During the first part of my visit, my work has used a random forest (RF) algorithm to create 24-h PQPFs from two multi-physics, multi-model ensembles: the 8-member convection-allowing High-Resolution Ensemble Forecast System Version 2 (HREFv2) and the 26-member convection-parameterizing Short-Range Ensemble Forecast System (SREF). RF-based PQPFs from each ensemble are compared against raw ensemble and spatially-smoothed PQPFs for a 496-day dataset spanning April 2017 – November 2018.

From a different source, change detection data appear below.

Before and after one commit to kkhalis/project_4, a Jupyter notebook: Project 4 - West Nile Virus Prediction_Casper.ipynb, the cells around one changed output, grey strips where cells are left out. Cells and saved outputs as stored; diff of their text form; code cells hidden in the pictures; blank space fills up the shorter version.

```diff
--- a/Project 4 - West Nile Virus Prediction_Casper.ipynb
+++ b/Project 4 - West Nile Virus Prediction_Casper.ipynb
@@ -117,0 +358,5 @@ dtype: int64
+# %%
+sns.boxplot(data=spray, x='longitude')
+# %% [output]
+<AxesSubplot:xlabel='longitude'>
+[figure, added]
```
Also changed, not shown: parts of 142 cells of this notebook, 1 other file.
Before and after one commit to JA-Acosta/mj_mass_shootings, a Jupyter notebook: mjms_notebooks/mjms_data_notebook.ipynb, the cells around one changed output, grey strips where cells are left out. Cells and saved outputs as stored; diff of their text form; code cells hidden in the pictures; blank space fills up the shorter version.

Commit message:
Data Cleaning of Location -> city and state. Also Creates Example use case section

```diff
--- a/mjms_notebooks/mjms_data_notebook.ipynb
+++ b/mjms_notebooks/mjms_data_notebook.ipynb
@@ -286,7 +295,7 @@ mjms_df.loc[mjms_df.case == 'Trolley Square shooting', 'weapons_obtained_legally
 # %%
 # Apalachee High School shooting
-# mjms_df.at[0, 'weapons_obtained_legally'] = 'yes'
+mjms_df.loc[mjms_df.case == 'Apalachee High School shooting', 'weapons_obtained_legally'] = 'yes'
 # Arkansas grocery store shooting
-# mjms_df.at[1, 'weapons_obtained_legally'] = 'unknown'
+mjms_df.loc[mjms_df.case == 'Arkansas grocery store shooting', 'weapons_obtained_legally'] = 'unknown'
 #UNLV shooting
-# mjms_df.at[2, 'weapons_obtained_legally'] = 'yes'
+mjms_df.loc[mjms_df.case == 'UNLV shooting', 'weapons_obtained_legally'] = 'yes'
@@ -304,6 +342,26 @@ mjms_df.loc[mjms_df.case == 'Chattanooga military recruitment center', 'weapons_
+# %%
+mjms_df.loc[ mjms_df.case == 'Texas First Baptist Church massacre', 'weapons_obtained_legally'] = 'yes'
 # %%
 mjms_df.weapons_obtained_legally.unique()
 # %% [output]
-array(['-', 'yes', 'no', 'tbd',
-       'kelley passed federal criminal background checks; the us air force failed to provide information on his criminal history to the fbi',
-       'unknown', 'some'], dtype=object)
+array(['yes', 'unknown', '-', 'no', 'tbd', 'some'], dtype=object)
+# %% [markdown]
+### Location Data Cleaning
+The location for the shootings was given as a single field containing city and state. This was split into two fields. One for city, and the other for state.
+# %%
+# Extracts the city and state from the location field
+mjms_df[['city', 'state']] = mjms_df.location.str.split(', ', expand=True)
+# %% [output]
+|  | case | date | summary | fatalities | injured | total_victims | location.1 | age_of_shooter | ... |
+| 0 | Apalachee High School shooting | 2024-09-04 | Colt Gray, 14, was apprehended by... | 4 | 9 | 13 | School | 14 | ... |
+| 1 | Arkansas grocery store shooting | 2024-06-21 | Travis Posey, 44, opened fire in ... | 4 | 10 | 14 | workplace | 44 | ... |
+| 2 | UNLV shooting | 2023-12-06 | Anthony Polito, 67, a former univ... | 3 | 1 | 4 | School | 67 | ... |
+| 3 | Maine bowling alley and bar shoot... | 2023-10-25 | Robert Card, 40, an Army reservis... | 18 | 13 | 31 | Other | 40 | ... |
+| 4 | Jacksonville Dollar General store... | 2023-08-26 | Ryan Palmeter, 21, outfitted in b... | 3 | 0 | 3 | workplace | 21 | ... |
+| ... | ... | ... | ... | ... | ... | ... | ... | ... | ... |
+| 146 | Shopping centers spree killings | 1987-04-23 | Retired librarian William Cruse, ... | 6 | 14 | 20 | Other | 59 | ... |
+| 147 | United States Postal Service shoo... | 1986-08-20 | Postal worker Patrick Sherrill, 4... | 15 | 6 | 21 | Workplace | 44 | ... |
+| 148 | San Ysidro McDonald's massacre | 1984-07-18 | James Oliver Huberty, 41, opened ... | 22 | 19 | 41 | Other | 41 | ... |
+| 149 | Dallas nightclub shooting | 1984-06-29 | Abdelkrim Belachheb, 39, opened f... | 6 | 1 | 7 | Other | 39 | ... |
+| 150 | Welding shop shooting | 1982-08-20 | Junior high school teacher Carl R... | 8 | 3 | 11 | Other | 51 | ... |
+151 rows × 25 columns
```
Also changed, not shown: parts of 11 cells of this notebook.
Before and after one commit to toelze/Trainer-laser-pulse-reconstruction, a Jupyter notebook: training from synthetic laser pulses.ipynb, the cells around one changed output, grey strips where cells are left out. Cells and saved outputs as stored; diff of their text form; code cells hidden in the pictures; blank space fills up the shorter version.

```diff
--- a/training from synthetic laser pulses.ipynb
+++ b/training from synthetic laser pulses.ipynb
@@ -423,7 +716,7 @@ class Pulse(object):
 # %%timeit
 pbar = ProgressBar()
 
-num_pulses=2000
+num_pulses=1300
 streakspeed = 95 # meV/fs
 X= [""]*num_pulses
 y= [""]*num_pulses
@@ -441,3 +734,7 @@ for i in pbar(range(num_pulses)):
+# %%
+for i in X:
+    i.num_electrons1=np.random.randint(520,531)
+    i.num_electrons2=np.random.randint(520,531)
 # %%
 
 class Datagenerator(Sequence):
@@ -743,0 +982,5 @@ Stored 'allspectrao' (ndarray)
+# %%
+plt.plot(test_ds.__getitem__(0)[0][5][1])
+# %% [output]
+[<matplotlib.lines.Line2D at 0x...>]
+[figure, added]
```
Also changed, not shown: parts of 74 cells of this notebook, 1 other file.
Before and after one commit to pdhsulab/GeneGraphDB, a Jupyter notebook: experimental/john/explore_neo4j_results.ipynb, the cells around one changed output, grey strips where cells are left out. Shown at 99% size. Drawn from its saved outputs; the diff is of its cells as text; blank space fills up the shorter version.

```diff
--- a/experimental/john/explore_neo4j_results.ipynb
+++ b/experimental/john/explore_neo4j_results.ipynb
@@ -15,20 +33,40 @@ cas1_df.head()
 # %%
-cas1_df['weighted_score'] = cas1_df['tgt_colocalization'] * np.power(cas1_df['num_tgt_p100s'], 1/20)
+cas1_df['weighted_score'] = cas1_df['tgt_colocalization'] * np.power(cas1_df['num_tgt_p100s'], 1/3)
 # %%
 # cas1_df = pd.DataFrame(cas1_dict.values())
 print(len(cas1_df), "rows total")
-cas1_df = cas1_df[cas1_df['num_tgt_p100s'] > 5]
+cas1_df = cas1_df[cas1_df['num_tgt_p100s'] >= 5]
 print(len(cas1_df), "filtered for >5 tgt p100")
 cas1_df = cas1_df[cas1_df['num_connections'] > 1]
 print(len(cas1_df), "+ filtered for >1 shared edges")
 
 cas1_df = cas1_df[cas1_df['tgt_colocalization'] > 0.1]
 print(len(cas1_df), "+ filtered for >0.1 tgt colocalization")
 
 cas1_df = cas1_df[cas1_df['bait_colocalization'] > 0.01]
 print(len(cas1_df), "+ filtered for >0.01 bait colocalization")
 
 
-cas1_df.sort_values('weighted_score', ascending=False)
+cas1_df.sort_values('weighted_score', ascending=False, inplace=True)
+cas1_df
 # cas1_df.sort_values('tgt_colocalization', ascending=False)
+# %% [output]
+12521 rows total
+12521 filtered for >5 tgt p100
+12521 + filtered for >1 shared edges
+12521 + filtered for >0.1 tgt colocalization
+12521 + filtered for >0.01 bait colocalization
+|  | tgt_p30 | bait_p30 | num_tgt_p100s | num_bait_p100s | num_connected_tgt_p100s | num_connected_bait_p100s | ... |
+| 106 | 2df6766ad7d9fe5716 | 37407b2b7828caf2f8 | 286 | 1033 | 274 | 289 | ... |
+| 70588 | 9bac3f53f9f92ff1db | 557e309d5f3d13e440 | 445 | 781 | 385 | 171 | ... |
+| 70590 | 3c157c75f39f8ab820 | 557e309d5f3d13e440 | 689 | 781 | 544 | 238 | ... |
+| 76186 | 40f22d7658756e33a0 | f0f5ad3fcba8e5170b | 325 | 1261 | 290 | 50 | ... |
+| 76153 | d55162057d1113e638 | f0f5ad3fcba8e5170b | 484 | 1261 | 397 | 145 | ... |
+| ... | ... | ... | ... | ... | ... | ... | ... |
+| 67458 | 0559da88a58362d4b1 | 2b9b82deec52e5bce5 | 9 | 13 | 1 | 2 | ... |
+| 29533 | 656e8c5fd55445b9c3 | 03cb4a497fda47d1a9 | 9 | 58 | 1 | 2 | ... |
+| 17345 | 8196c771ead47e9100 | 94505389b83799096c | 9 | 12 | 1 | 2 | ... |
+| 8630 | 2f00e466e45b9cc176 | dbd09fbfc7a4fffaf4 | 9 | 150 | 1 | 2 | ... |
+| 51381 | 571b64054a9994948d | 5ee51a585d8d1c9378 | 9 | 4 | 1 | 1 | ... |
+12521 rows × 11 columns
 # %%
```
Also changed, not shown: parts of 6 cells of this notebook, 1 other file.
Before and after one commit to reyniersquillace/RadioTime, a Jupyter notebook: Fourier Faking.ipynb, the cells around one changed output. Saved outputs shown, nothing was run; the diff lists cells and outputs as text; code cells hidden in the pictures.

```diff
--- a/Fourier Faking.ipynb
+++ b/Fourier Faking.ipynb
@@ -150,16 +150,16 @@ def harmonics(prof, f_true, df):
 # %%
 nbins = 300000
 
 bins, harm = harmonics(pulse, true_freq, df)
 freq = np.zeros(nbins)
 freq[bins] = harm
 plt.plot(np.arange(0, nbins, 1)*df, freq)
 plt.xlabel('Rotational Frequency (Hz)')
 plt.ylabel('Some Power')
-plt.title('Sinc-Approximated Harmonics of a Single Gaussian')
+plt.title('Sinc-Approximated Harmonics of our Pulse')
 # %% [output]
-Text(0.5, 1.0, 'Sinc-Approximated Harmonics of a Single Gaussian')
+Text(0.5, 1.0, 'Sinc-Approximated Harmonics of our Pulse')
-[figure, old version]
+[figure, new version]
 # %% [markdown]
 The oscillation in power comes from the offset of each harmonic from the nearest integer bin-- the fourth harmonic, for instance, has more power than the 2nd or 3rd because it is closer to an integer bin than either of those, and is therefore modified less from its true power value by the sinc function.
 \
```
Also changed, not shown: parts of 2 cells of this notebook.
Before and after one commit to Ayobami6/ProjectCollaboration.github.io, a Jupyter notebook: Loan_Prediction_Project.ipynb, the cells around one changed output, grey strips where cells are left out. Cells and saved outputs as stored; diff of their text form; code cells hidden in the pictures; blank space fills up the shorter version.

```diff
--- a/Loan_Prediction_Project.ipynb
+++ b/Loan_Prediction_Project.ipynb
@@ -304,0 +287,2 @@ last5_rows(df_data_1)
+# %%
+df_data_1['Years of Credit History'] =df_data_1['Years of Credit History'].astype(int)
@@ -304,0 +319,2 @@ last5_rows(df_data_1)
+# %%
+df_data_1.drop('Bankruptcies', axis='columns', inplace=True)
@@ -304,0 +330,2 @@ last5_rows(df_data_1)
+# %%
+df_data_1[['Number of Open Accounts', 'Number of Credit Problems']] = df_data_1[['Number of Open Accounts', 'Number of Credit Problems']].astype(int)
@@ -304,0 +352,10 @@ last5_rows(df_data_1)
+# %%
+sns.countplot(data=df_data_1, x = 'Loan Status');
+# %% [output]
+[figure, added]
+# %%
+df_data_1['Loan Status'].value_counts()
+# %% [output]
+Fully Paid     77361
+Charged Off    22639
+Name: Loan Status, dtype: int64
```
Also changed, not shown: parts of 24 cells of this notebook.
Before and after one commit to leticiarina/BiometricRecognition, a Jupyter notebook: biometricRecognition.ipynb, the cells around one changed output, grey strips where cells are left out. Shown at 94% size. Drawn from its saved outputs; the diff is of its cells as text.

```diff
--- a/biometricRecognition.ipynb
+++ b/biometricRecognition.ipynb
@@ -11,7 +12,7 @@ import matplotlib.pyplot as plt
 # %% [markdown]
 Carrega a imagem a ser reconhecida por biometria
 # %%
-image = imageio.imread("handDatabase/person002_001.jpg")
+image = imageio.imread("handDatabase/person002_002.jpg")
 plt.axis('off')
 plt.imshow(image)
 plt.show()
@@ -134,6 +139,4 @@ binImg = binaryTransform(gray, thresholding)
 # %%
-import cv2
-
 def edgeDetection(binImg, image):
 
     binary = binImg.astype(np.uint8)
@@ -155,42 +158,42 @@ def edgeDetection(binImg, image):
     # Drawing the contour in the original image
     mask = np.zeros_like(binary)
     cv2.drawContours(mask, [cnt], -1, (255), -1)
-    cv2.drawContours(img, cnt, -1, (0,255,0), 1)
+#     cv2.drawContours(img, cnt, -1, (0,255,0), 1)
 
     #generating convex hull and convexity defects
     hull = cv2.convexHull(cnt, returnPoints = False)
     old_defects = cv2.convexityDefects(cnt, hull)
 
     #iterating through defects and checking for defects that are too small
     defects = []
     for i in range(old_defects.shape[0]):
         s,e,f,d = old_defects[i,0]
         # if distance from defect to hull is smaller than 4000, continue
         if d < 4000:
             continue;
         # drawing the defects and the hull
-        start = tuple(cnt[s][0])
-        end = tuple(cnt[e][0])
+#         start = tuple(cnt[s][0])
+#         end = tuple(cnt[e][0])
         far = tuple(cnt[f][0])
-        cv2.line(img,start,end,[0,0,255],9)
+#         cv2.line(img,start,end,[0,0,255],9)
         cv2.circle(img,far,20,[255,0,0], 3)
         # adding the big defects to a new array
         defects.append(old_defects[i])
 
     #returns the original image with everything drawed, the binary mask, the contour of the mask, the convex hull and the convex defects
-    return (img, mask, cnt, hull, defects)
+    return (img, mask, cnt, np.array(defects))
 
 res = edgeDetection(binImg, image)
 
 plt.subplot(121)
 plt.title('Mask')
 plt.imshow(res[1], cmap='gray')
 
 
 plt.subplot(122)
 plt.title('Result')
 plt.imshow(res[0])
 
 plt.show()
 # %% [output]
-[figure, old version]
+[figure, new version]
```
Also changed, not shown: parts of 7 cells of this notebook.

Preliminary results suggest that RF-based PQPFs are more accurate when compared to the raw and smoothed ensemble forecasts (Fig. 1). An example set of forecasts for the 1-inch threshold is shown in Fig. 2. Notably, the RF PQPFs have nearly perfect reliability without sacrificing resolution, as sometimes occurs with spatial smoothing (e.g., Fig. 2b). The RF technique performs best for the SREF, presumably because it has more systematic biases than the HREFv2, and for lower precipitation thresholds, since there are more examples of observations exceeding these thresholds (i.e., the RF has more positive training examples to work with).
Once an RF has undergone training, it is computationally inexpensive to run in real-time. After data preprocessing, a real-time forecast can be generated in less than a minute on a single processor. Including preprocessing, the forecast takes about 30 minutes to generate. Real-time RF PQPFs are currently being produced for the 00Z HREFv2 initialization and can be accessed at https://www.spc.noaa.gov/exper/href/ under the precipitation tab.
Future work will add temporal resolution to the ML-based forecasts and will compare the benefits of ML-based post-processing for formally-designed ensembles, whose members use the same physical parameterizations and produce equally-likely solutions (e.g., the NCAR ensemble), and informally-designed ensembles, whose members use different physical parameterizations and produce unequally-likely solutions (e.g., the Storm Scale Ensemble of Opportunity). I am grateful to the DTC Visitor Program for supporting this work.